_Problem statement_:
Give back every record below in full and exactly, but without a single image.
*** Opening of Data listing ***
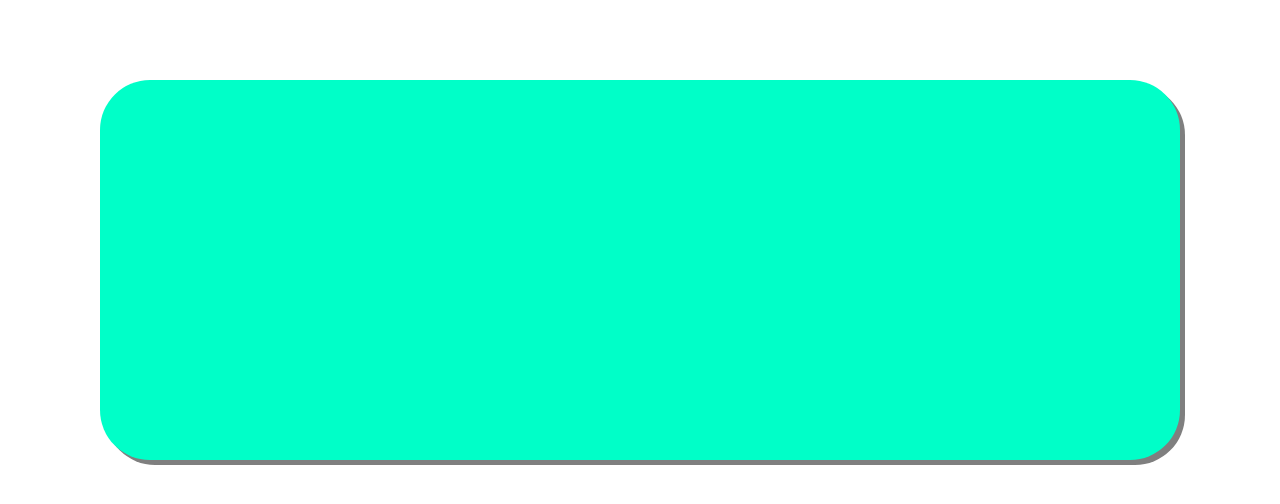
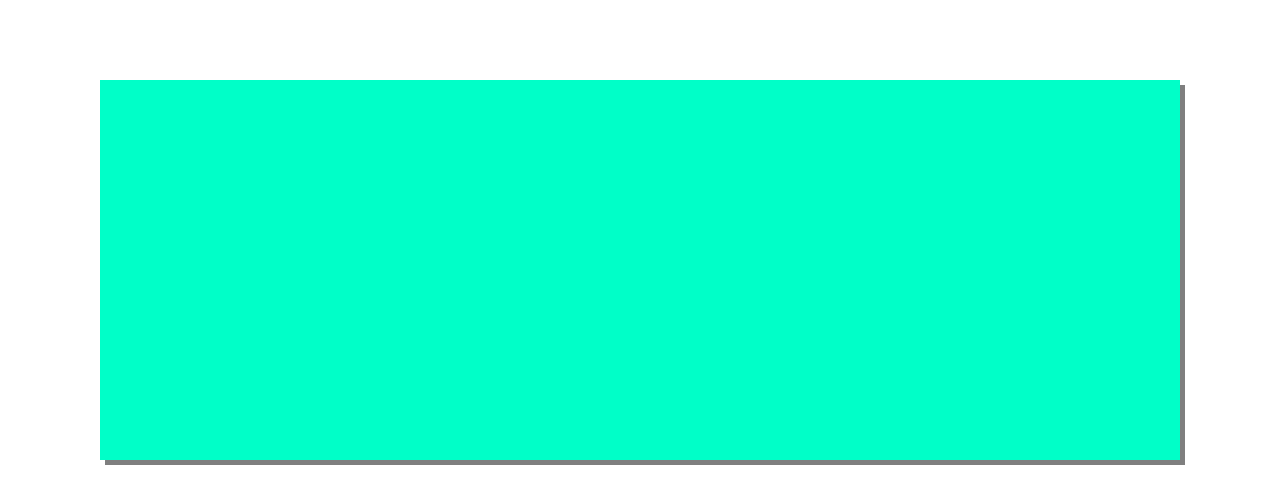
Before and after one commit to WeeraphatPhimsan/XML_Project, a plain HTML site: page index.html in a window 1280 px wide. Shown: the part 266-770 px from the top of the page. Drawn offline with Linux system fonts and the light colour scheme.

Commit message:
Update style.css

```diff
--- a/styles/style.css
+++ b/styles/style.css
@@ -51,7 +51,7 @@ body {
 .box{
     font-family: Helvetica;
     font-size: 100px;
-    border-radius: 50px;
+    border: 0px;
     text-align: center;
     position: relative;
     box-shadow: 5px 5px 0px 0px rgba(0, 0, 0, .5);
```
*** Close of Data listing ***
_Written answer_:
Before and after one commit to WeeraphatPhimsan/XML_Project, a plain HTML site: page index.html in a window 1280 px wide. Shown: the part 266-770 px from the top of the page. Drawn offline with Linux system fonts and the light colour scheme.

Commit message:
Update style.css

```diff
--- a/styles/style.css
+++ b/styles/style.css
@@ -51,7 +51,7 @@ body {
 .box{
     font-family: Helvetica;
     font-size: 100px;
-    border-radius: 50px;
+    border: 0px;
     text-align: center;
     position: relative;
     box-shadow: 5px 5px 0px 0px rgba(0, 0, 0, .5);
```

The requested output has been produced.